"Belle de Jour" has a sense of eroticism driven by the surreal power of dreaming and imagining. Severine seems to be a masochist, but it is a masochism fueled by what's being formed in her head. In the opening scenes of the movie she rides in a carriage with her husband, and suddenly the carriage stops and the husband orders the carriage drivers to drag Severine into the woods, tie her hands and "have her." In another dream sequence, after Severine has secretly become a prostitute, she dreams of having mud thrown at her by her angry husband.

Bunuel, a veteran of the Surrealist movement of the 1920s and a man radicalized by the Spanish Civil War, was always a darkly funny critic of the upper classes. In "Belle de Jour" the characters live within a sterile, formal existence from which Severine escapes through her adventures at the brothel. If her husband is a (nice) bore, then the brothel offers her a chance to pursue her fetishistic fantasies while traveling through an underworld that feels so distant from her comfortable lifestyle. The wealthy in Bunuel's world can be brought down to taboo social levels because of their own, farcical selves. In one scene Severine is hired by a wealthy man to visit his castle and pretend to be his dead wife, laying in a coffin as he recites a heartbroken monologue.
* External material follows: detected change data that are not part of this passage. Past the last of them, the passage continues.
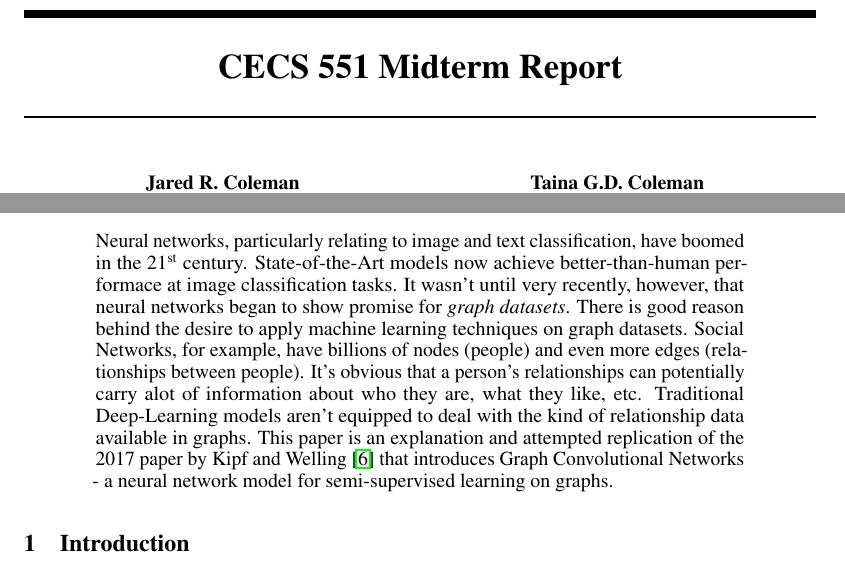
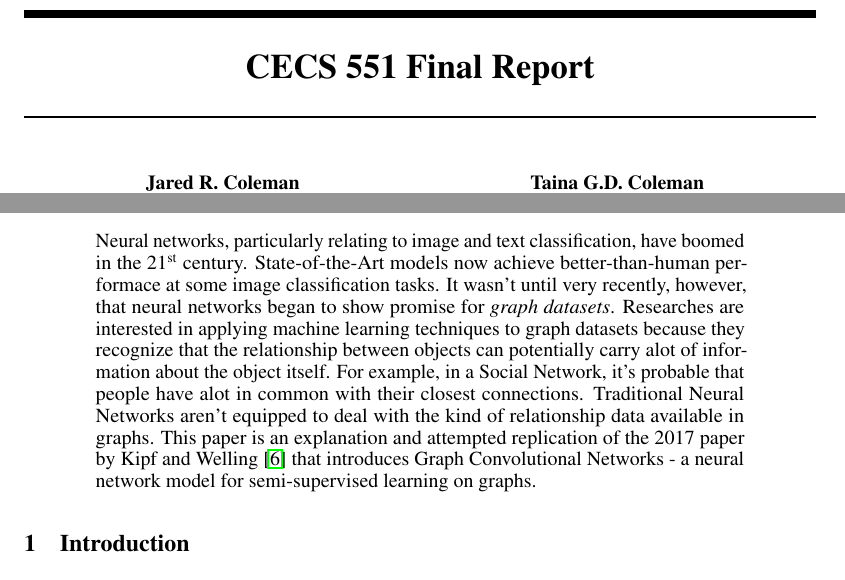
Before and after one commit to jaredraycoleman/cecs551-project, a LaTeX paper (final/main.tex): two parts of page 1 of 8, joined at a grey line, cut so that both start at the same text. Compiled offline with pdfLaTeX.

Commit message:
Updates abstract

```diff
--- a/final/main.tex
+++ b/final/main.tex
@@ -18,7 +18,7 @@
 \usepackage{graphicx}
 \usepackage{subcaption}
 
-\title{CECS 551 Midterm Report}
+\title{CECS 551 Final Report}
 \author{%
   Jared R.~Coleman\\
   Computer Engineering and Computer Science\\
@@ -46,7 +46,7 @@
 \maketitle
 
 \begin{abstract}
-  Neural networks, particularly relating to image and text classification, have boomed in the 21\textsuperscript{st} century. State-of-the-Art models now achieve better-than-human performace at image classification tasks. It wasn't until very recently, however, that neural networks began to show promise for \textit{graph datasets}. There is good reason behind the desire to apply machine learning techniques on graph datasets. Social Networks, for example, have billions of nodes (people) and even more edges (relationships between people). It's obvious that a person's relationships can potentially carry alot of information about who they are, what they like, etc. Traditional Deep-Learning models aren't equipped to deal with the kind of relationship data available in graphs. This paper is an explanation and attempted replication of the 2017 paper by Kipf and Welling~\cite{Kipf2016} that introduces Graph Convolutional Networks - a neural network model for semi-supervised learning on graphs.
+  Neural networks, particularly relating to image and text classification, have boomed in the 21\textsuperscript{st} century. State-of-the-Art models now achieve better-than-human performace at some image classification tasks. It wasn't until very recently, however, that neural networks began to show promise for \textit{graph datasets}. Researches are interested in applying machine learning techniques to graph datasets because they recognize that the relationship between objects can potentially carry alot of information about the object itself. For example, in a Social Network, it's probable that people have alot in common with their closest connections. Traditional Neural Networks aren't equipped to deal with the kind of relationship data available in graphs. This paper is an explanation and attempted replication of the 2017 paper by Kipf and Welling~\cite{Kipf2016} that introduces Graph Convolutional Networks - a neural network model for semi-supervised learning on graphs.
 \end{abstract}
 
 \subfile{introduction}
```
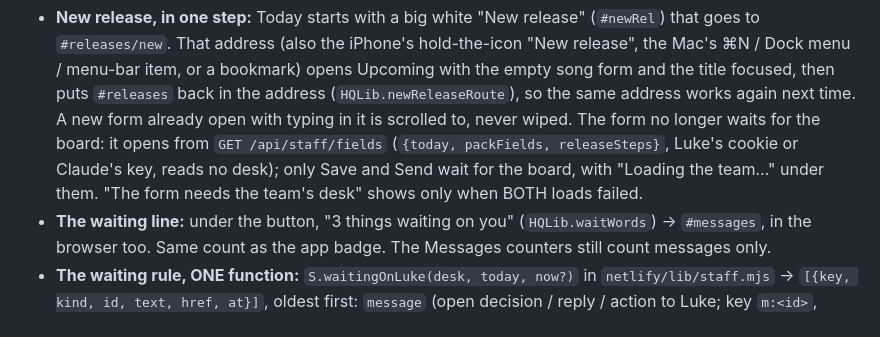
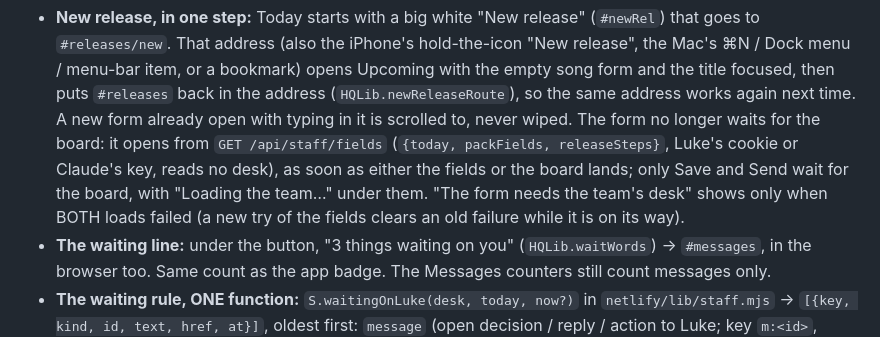
Before and after one commit to Badscandal/badscandal-site, a Markdown page: CLAUDE.md, the part around one of its changes. Rendered like a GitHub page.

```diff
--- a/CLAUDE.md
+++ b/CLAUDE.md
@@ -1819,8 +1819,9 @@ branch `hq-app` (spec + plan in HQ-App `docs/superpowers/`); live only on Luke's
   `#releases` back in the address (`HQLib.newReleaseRoute`), so the same address works again next time.
   A new form already open with typing in it is scrolled to, never wiped. The form no longer waits for the
   board: it opens from `GET /api/staff/fields` (`{today, packFields, releaseSteps}`, Luke's cookie or
-  Claude's key, reads no desk); only Save and Send wait for the board, with "Loading the team…" under them.
-  "The form needs the team's desk" shows only when BOTH loads failed.
+  Claude's key, reads no desk), as soon as either the fields or the board lands; only Save and Send wait
+  for the board, with "Loading the team…" under them. "The form needs the team's desk" shows only when
+  BOTH loads failed (a new try of the fields clears an old failure while it is on its way).
 * **The waiting line:** under the button, "3 things waiting on you" (`HQLib.waitWords`) -> `#messages`,
   in the browser too. Same count as the app badge. The Messages counters still count messages only.
 * **The waiting rule, ONE function:** `S.waitingOnLuke(desk, today, now?)` in `netlify/lib/staff.mjs` ->
```
Also changed, not shown: other parts of CLAUDE.md (+38 -18 lines).
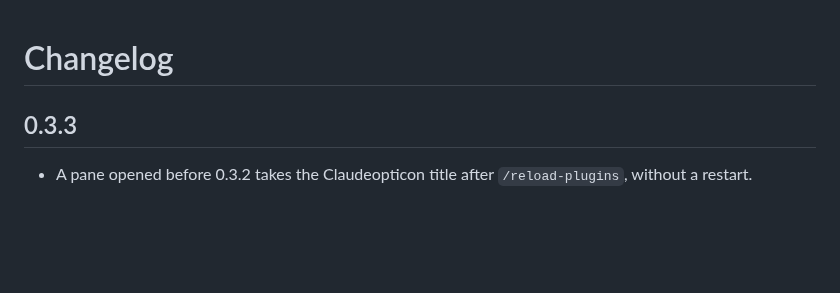
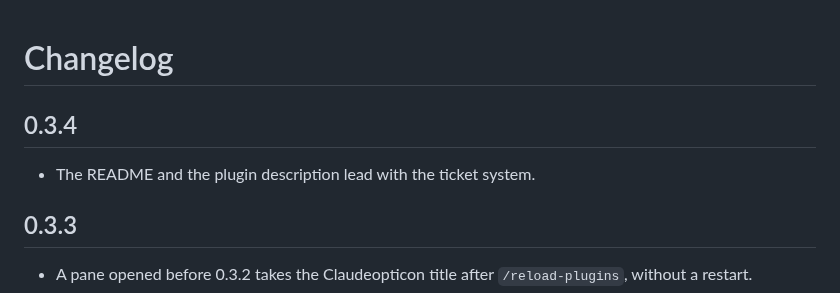
Before and after one commit to Marceux-Croix/Claudeopticon, a Markdown page: CHANGELOG.md, the part around the change. Rendered like a GitHub page; blank space fills up the shorter version.

```diff
--- a/CHANGELOG.md
+++ b/CHANGELOG.md
@@ -1,4 +1,8 @@
 # Changelog
+
+## 0.3.4
+
+- The README and the plugin description lead with the ticket system.
 
 ## 0.3.3
 
```
Also changed, not shown: README.md (+3 -1 lines), docs/images/social-preview.png, 2 other files.
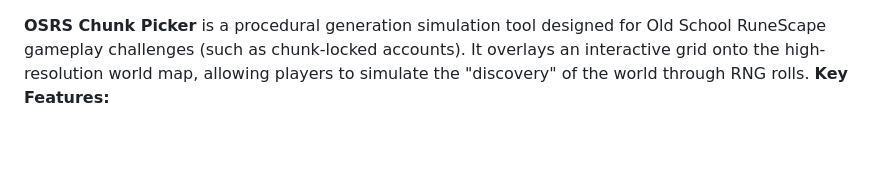
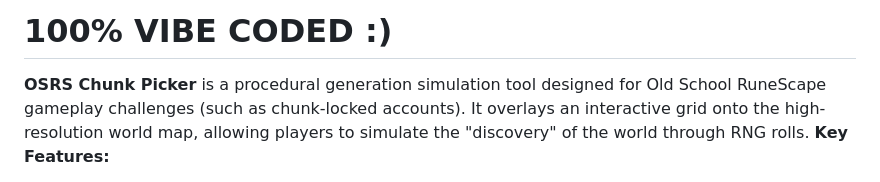
Before and after one commit to nathan-pedersen/Chunker-Simulator, a Markdown page: README.md, the part around the change. Drawn GitHub-style; blank space fills up the shorter version.

Commit message:
vibe coded warning

```diff
--- a/README.md
+++ b/README.md
@@ -1,3 +1,5 @@
+# 100% VIBE CODED :)
+
 **OSRS Chunk Picker** is a procedural generation simulation tool designed for Old School RuneScape gameplay challenges (such as chunk-locked accounts). It overlays an interactive grid onto the high-resolution world map, allowing players to simulate the "discovery" of the world through RNG rolls.
 **Key Features:**
 * **Interactive Map:** High-performance viewport rendering engine with smooth pan and zoom (up to 300x).
```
The Spaniard Bunuel, one of the great 20th century directors, first gained prominence as a Surrealist in 1929 with the short film "Un Chien Andalou." Written with his then-friend Salvador Dali, the film opened with an immortal shot in cinema history: A hand slices open a woman's eyeball with a razor blade. His following film, "L'Age d'Or," released in 1930 caused such a stir among right-wing groups in France due to its depictions of lust and anti-clericalism that it was banned for 40 years. When the Spanish Civil War broke out and the Spanish Republic was overthrown by Francisco Franco's fascist forces, Bunuel was forced into exile in Mexico. There he directed a curious, but always engaging set of movies ranging from melodramas to masterpieces like "Los Olvidados" and "The Exterminating Angel."

In his late 60s Bunuel became a top world director when he was able to return to France and make a series of astonishing, dreamlike set of satires, dramas and dreamscapes such as the Oscar-winning "The Discreet Charm Of The Bourgeoisie," "The Phantom Of Liberty" and "That Obscure Object Of Desire." Yet none of them made as much money as "Belle de Jour." A radical and cheerful cynic until his death, Bunuel knew how to probe into our thought processes and take shots at our social norms.

It is hard to say what Bunuel would comment on "Fifty Shades Of Grey," but it is more than likely he would have found the material vapid and telling of our materialist times. While a film like "Belle de Jour" is about the psychology of sex, "Fifty Shades" takes the idea of S&M and turns it into a cheap gimmick. In Severine, the lead character is a complex woman attracted by sexual secrecy and lives within her daydreams; in "Fifty Shades" the female lead is nothing but a prop who is turned into the contract (literally) property of a creepy guy in a suit. And it is telling that "Belle de Jour" pokes fun at the upper classes, while "Fifty Shades" glorifies the concept of capitalist ownership over another's body; it paints a fairy tale where the cold, focused CEO is an angel deep inside, just let him spank you for a while.

There is a great scene in "Belle de Jour" where the brothel's head mistress invites Severine to look through a peep hole into a room where one client, a rich, scrawny doctor, dresses as a servant and pays to be abused, heckled and bossed around by a prostitute pretending to be his employer. In 2015, the rich doctor would be a hunk who offers Severine paradise if she becomes his property.

In these hypersexualized times, the idea of the body and sexuality have quickly been turned into commodities. Films like "Belle de Jour" remind us that eroticism can be explored through the understanding of how we think, because how we think can determine who we are. It is a film that wonders what your friend was thinking during that conversation where their eyes wandered away to stare at the attractive person walking by.